This is unquestionably the weakest element of the Acer 315, and the reason I cannot recommend it for anything but the most casual use, or for a young child first learning computing skills. The 15.6” screen runs at an anemic 1366x768 resolution. As a result, text looks pixelated, icons look fuzzy, and videos look blurry. In addition, the viewing angles are terrible, and even straight-on the colors look washed-out. This is, frankly, one of the worst screens I have seen on a laptop in recent memory, and - since a Chromebook is really just a screen with a keyboard - that significantly undercuts the utility of the 315.
-=KEYBOARD and TOUCHPAD=-
The keyboard is comfortable and responsive, with standard travel. I had no trouble maintaining my usual typing speed. There is plenty of room in the oversized form factor for you to rest your hands, and the keys have standard spacing. There is no numberpad.
Overall I found the keyboard to be the best part about the Acer 315, and this might make a decent device for teaching a young child to type on a full-size keyboard.
The touchpad is responsive and functional, with two-finger scrolling and zoom working well. There’s no “click and grab” functionality that I could find, and right-clicking is accomplished with a two-finger tap.
-=APPS and PERFORMANCE=-
The utility of a Chromebook depends entirely on how invested you are in the Google ecosystem. If you use GMail and Google Calendar, work primarily in Google Docs/Sheets/Slides, use Chrome as your primary browser, and have an Android phone, you will be able to immediately get to work on this or any other Chromebook. A single login at setup will connect you to your email and calendar, your Play Store account, and all of your documents. Nearly everything on the Chrombebook takes place through the Chrome browser, so your user experience should be familiar.
The Acer 315 had no trouble maintaining a 200 mbps connection to my router, so connectivity does not seem to be an issue. Nonetheless, even loading simple webpages (like Amazon’s storefront) seemed sluggish compared to a standard PC. Performance was overall adequate in Google Docs once the document loaded, but even then there was occasional lag as I was typing or editing. A large Google Sheet was even more sluggish, but still workable.
-=PORTS and BUILD QUALITY=-
The Acer 315 has two USB-C ports, either of which can be used for charging with the included 45w power adapter. There are also two USB 3.0 ports, a headphone jack, and a Kensington lock port.
The form factor of this Chromebook is much larger than it needs to be for its screen size. This allows room for two large speakers, one on either side of the keyboard (and with substantial margins around them). As noted above, this gives you plenty of room for your hands, but it also makes for a massive bezel around the screen and makes the device seem cumbersome. The plastic case feels cheap, especially if you are accustomed to more expensive laptops.
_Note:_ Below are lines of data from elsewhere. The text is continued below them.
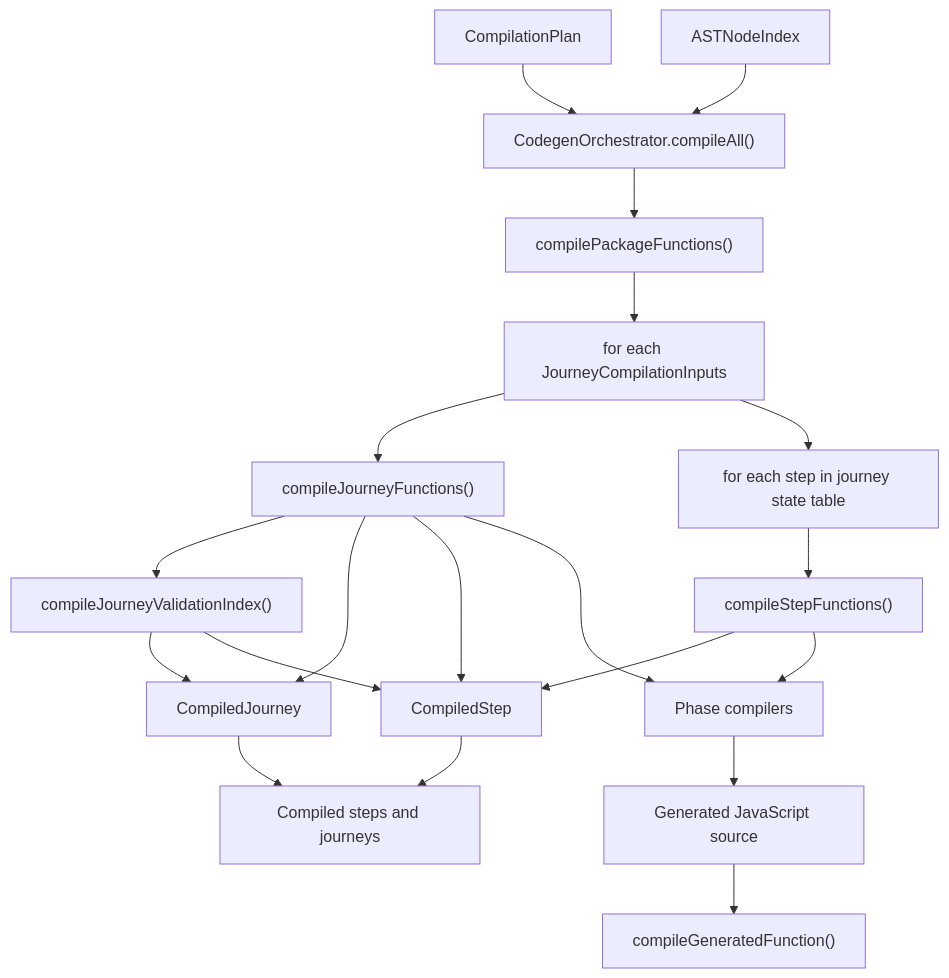
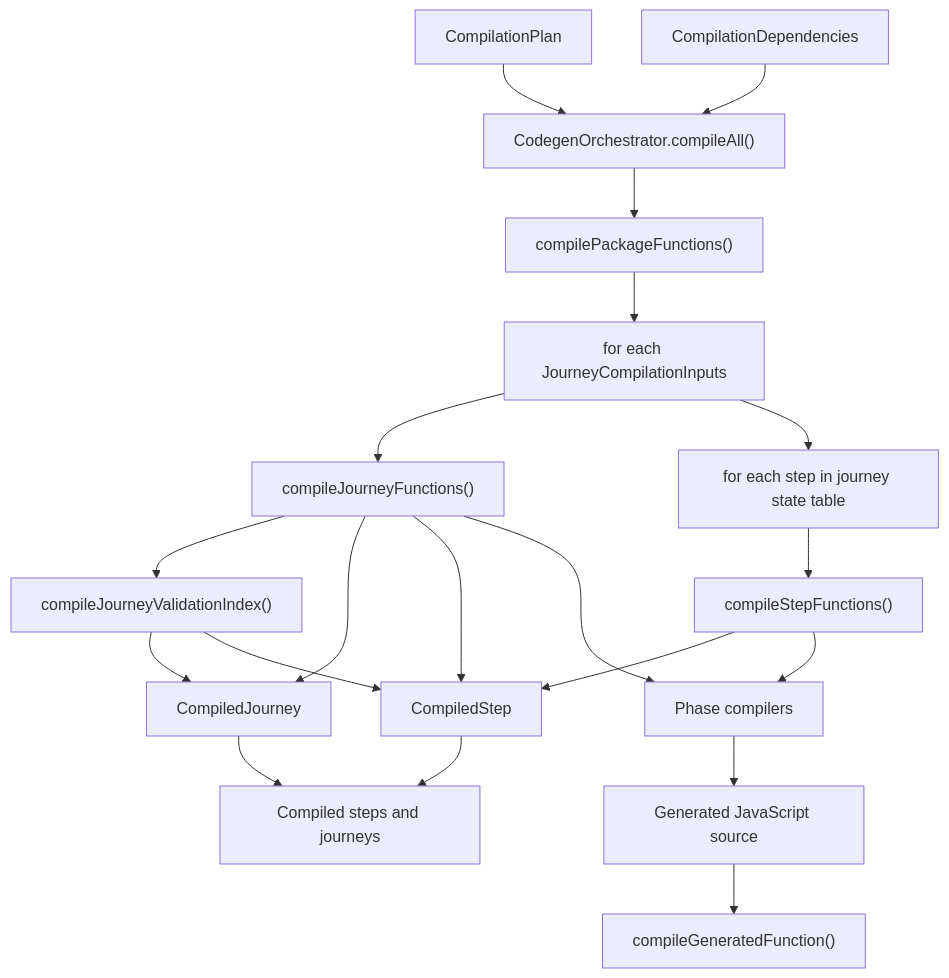
One commit to ministryofjustice/hmpps-forge changed the diagram in packages/forge-core/src/engine/compilation/lowering/README.md. Above: the diagram before and after it, drawn with Mermaid. The commit also changed other lines of this file and 23 other files, not shown here.

````diff
--- a/packages/forge-core/src/engine/compilation/lowering/README.md
+++ b/packages/forge-core/src/engine/compilation/lowering/README.md
@@ -149,22 +153,22 @@
 ```mermaid
 flowchart TD
   compilationPlan["CompilationPlan"] --> orchestrator["CodegenOrchestrator.compileAll()"]
-  nodeRegistry["ASTNodeIndex"] --> orchestrator
+  dependencies["CompilationDependencies"] --> orchestrator
   orchestrator --> packageFunctions["compilePackageFunctions()"]
   packageFunctions --> journeyLoop["for each JourneyCompilationInputs"]
   journeyLoop --> journeyFunctions["compileJourneyFunctions()"]
   journeyFunctions --> validationIndex["compileJourneyValidationIndex()"]
   journeyFunctions --> compiledJourney["CompiledJourney"]
   validationIndex --> compiledJourney
   journeyLoop --> stepLoop["for each step in journey state table"]
   stepLoop --> stepFunctions["compileStepFunctions()"]
   stepFunctions --> compiledStep["CompiledStep"]
   journeyFunctions --> compiledStep
   validationIndex --> compiledStep
   journeyFunctions --> phaseCompilers["Phase compilers"]
   stepFunctions --> phaseCompilers
   phaseCompilers --> source["Generated JavaScript source"]
   source --> generatedFunction["compileGeneratedFunction()"]
   compiledJourney --> result["Compiled steps and journeys"]
   compiledStep --> result
 ```
````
I don’t have a battery burn test app for ChromeOS, but based on my use I would expect 6-8 hours of life for normal use.
At this price point, it is reasonable to expect some compromises to make computing accessible to as large of an audience as possible. The Google ecosystem provides a full range of excellent, free tools, and Chromebooks are - generally speaking - a great way to access them. Unfortunately, the significantly sub-par screen on the Acer 315 makes for a frustrating and unpleasant computing experience, making it difficult to recommend it.
This computer does all of that. Yes it can be sometimes a bit slow on certain apps that are really fast on my work's iPad, but it's ok, nothing that drives me nuts. It's pretty light, it starts RIGHT AWAY, the battery last forever... It has a type C plug on each side so you can plus the charger either way. I got a mini USB plug with 256 gb to transfer pictures from my old laptop onto that one.
My roommate has a 3000 dollar Mac and can't believe my tiny cheap laptop works so well. My boyfriend loves it too and was here when I set it up. His boss wants to buy computers for management so he proposed Chromebooks citing mine as an example of how cool and simple they are. They found some even cheaper ones for the company.